The Helicobacter pylori/stomach ulcer story inspires hope of similar discoveries to account for at least some of the misery of chronic fatigue syndrome, fibromyalgia, irritable bowel syndrome… For convenience, I will refer to this group as “these syndromes” (syndrome is defined as a combination of symptoms). As mentioned before, many workers have considered these syndromes to be closely related. The term “hysteria” was coined because of an old theory that these syndromes were due to the uterus out of place even though many cases occur in males. Sigmund Freud considered these syndromes to be psychogenic. Psychotherapy, especially cognitive behavior therapy, does help these patients, but only the fraction of them who accept the psychogenic explanation. The majority remain convinced that their symptoms have a physical origin. Both groups are helped by antidepressant medications to about an equal degree, more than half. This may suggest multiple causes for these syndromes. So what to do about those who reject psychiatric treatment, even antidepressants. Pragmatically, we are returning to the late pre-Freudian point of view that these syndromes are due to a reversible functional disturbance of the nervous system, including the involuntary nervous system that controls the internal organs. No microscopic abnormalities of the brain, voluntary or involuntary muscles have ever been detected in these patients. Until more is known, we need to try to help these people by the best means that can be confirmed effective by experience. The victims become discouraged when multiple laboratory tests remain normal. The doctor’s apparent anxiety in continuing to order tests tends to confirm the patient’s fear that they have something serious which has not yet been detected. They may end up in a no-man’s land between medicine and psychiatry.

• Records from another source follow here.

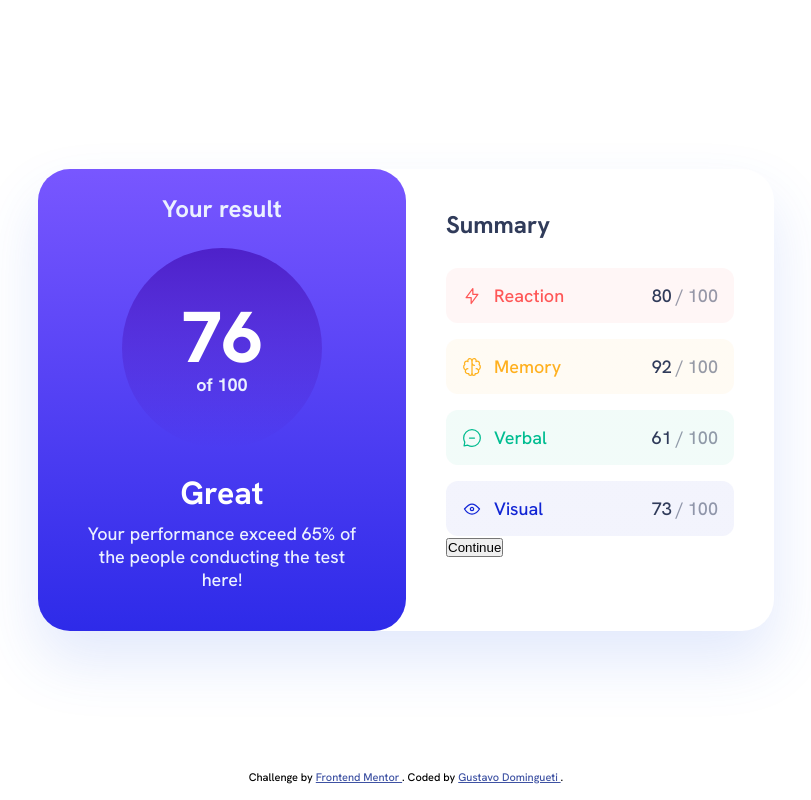
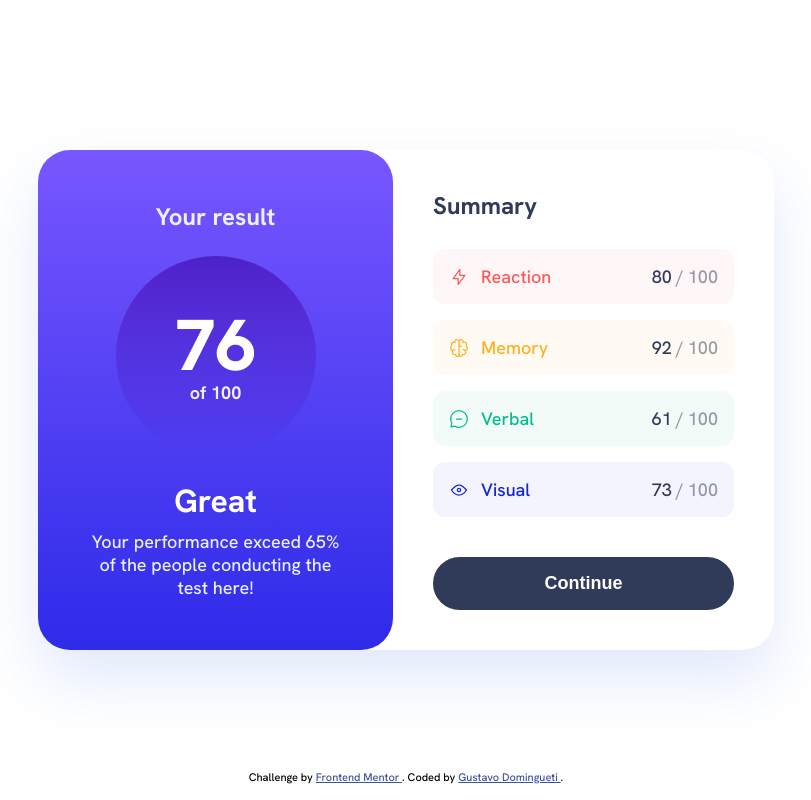
Before and after one commit to dominguetigs/frontend-mentor-challenges, a plain HTML site: page challenges/results-summary-component/src/index.html in a window 1280 px wide. Shown: the whole page, without its empty margins (234-1045 px from the left). Drawn offline with Linux system fonts and the light colour scheme.

Commit message:
feat(results-summary-component): update summary styles

```diff
--- a/challenges/results-summary-component/src/index.html
+++ b/challenges/results-summary-component/src/index.html
@@ -2,7 +2,10 @@
 <html lang="en">
   <head>
     <meta charset="UTF-8" />
-    <meta name="viewport" content="width=device-width, initial-scale=1.0" />
+    <meta
+      name="viewport"
+      content="width=device-width, initial-scale=1.0, orientation=portrait"
+    />
     <!-- displays site properly based on user's device -->
 
     <link
@@ -16,6 +19,7 @@
 
     <link rel="stylesheet" href="./styles/typography.css" />
     <link rel="stylesheet" href="./styles/global.css" />
+    <link rel="stylesheet" href="./styles/button.css" />
     <link rel="stylesheet" href="./styles/footer.css" />
     <link rel="stylesheet" href="./styles/summary.css" />
 
--- /dev/null
+++ b/challenges/results-summary-component/src/styles/button.css
@@ -0,0 +1,17 @@
+button {
+  background-color: var(--dark-gray-blue);
+  border: 0;
+  border-radius: 8rem;
+  color: var(--white);
+  font-size: 1.125rem;
+  font-weight: 700;
+  line-height: normal;
+  outline: none;
+  padding: 1rem;
+  width: 100%;
+}
+
+button:active,
+button:hover {
+  background: linear-gradient(var(--light-slate-blue), var(--light-royal-blue));
+}
--- a/challenges/results-summary-component/src/styles/footer.css
+++ b/challenges/results-summary-component/src/styles/footer.css
@@ -1,6 +1,6 @@
 footer {
   bottom: 0;
-  display: block;
+  display: none;
   font-size: 11px;
   left: 50%;
   padding: 1rem;
@@ -12,3 +12,9 @@ footer {
 footer a {
   color: var(--anchor);
 }
+
+@media screen and (min-width: 768px) {
+  footer {
+    display: block;
+  }
+}
--- a/challenges/results-summary-component/src/styles/global.css
+++ b/challenges/results-summary-component/src/styles/global.css
@@ -1,9 +1,13 @@
 :root {
   /* Primary colors */
   --cobal-blue: hsl(234, 85%, 45%);
+  --light-cobal-blue: #f3f4fd;
   --green-teal: hsl(166, 100%, 37%);
-  --light-red: hsl(0, 100%, 67%);
+  --light-green-teal: #f3fbf9;
+  --red: hsl(0, 100%, 67%);
+  --light-red: #fff6f7;
   --orangey-yellow: hsl(39, 100%, 56%);
+  --light-orangey-yellow: #fffbf4;
 
   /* Neutral colors */
   --white: hsl(0, 0%, 100%);
@@ -32,8 +36,6 @@
 body {
   font-family: "Hanken Grotesk Variable", "Hanken Grotesk", sans-serif;
   font-feature-settings: "clig" off, "liga" off;
-  height: 100dvh;
-  width: 100dvw;
 }
 
 main {
@@ -41,5 +43,5 @@ main {
   display: flex;
   height: 100%;
   justify-content: center;
-  width: 100%;
+  min-height: 100dvh;
 }
--- a/challenges/results-summary-component/src/styles/summary.css
+++ b/challenges/results-summary-component/src/styles/summary.css
@@ -3,6 +3,8 @@
   box-shadow: var(--card-box-shadow);
   display: flex;
   flex-direction: column;
+  max-width: 375px;
+  width: 100%;
 }
 
 .card .results {
@@ -10,10 +12,10 @@
   background: linear-gradient(var(--light-slate-blue), var(--light-royal-blue));
   border-radius: 0 0 2rem 2rem;
   display: flex;
+  flex: 1 1 auto;
   flex-direction: column;
   justify-content: center;
-  max-width: 23rem;
-  padding: 1.5rem 3rem 2.5rem;
+  padding: 1.5rem 3rem;
 }
 
 .card .results .title {
@@ -66,7 +68,10 @@
 }
 
 .card .summary {
+  flex: 1 1 auto;
+  height: auto;
   padding: 2rem;
+  width: 100%;
 }
 
 .card .summary .title {
@@ -94,32 +99,15 @@
 }
 
 .card .summary ul li.reaction-summary {
-  border-radius: 0.75rem;
-  background: var(
-    --red-95-white,
-    linear-gradient(
-      0deg,
-      rgba(255, 255, 255, 0.95) 0%,
-      rgba(255, 255, 255, 0.95) 100%
-    ),
-    var(--light-red)
-  );
+  background-color: var(--light-red);
 }
 
 .card .summary ul li.reaction-summary div:first-child span {
-  color: var(--light-red);
+  color: var(--red);
 }
 
 .card .summary ul li.memory-summary {
-  background: var(
-    --yellow-95-white,
-    linear-gradient(
-      0deg,
-      rgba(255, 255, 255, 0.95) 0%,
-      rgba(255, 255, 255, 0.95) 100%
-    ),
-    var(--orangey-yellow)
-  );
+  background-color: var(--light-orangey-yellow);
 }
 
 .card .summary ul li.memory-summary div:first-child span {
@@ -127,15 +115,7 @@
 }
 
 .card .summary ul li.verbal-summary {
-  background: var(
-    --green-95-white,
-    linear-gradient(
-      0deg,
-      rgba(255, 255, 255, 0.95) 0%,
-      rgba(255, 255, 255, 0.95) 100%
-    ),
-    var(--green-teal)
-  );
+  background-color: var(--light-green-teal);
 }
 
 .card .summary ul li.verbal-summary div:first-child span {
@@ -143,15 +123,7 @@
 }
 
 .card .summary ul li.visual-summary {
-  background: var(
-    --blue-95-white,
-    linear-gradient(
-      0deg,
-      rgba(255, 255, 255, 0.95) 0%,
-      rgba(255, 255, 255, 0.95) 100%
-    ),
-    var(--cobal-blue)
-  );
+  background-color: var(--light-cobal-blue);
 }
 
 .card .summary ul li.visual-summary div:first-child span {
@@ -180,10 +152,16 @@
   opacity: 1;
 }
 
+.card .summary button {
+  margin-top: 1.5rem;
+}
+
 @media screen and (min-width: 768px) {
   .card {
     border-radius: 2rem;
     flex-direction: row;
+    height: auto;
+    max-width: 46rem;
   }
 
   .card .results {
@@ -219,10 +197,6 @@
     padding: 2.5rem;
   }
 
-  .card .summary ul {
-    min-width: 18rem;
-  }
-
   .card .summary .title {
     font-size: 1.5rem;
     margin-bottom: 1.75rem;
@@ -235,4 +209,8 @@
   .card .summary ul li div:last-child span {
     font-size: 1.125rem;
   }
+
+  .card .summary button {
+    margin-top: 2.5rem;
+  }
 }
```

To avoid this impass, it is hard to improve on the “rational persuasion” proposed in 1904 by Paul Dubois, a Swiss physician. “First, the physician should obtain the patient’s confidence and demonstrate sympathy with the patient’s experience; second, the physician should listen to the patient’s history without impatience; third, the physician should use medical authority and the therapeutic relationship to convey to patients the belief that they will recover; and finally, the relationship between patient and physician should be collaborative, and the treatment approach should be explained to family members.”
Finally, some personal observations from dealing with these patients: chronic fatigue patients who are quite well conditioned by hard work may be briefly relieved by rest, but the symptoms recur when they become accustomed to the new lower level of activity. Conversely, those persuaded to undertake a progressive exercise program to achieve aerobic conditioning may end up no more fatigued at the higher level of physical functioning.
Those with irritable bowels are usually, if not always, more conscientious than the rest of us. I call it the jet mechanic personality because that is just the sort of person we all hope is working on the jet aircraft that we use. If they can accept their problem as the backside of a virtue, they may decide to accept some symptoms as preferable to becoming sufficiently slovenly in their attitudes to overcome their symptoms completely.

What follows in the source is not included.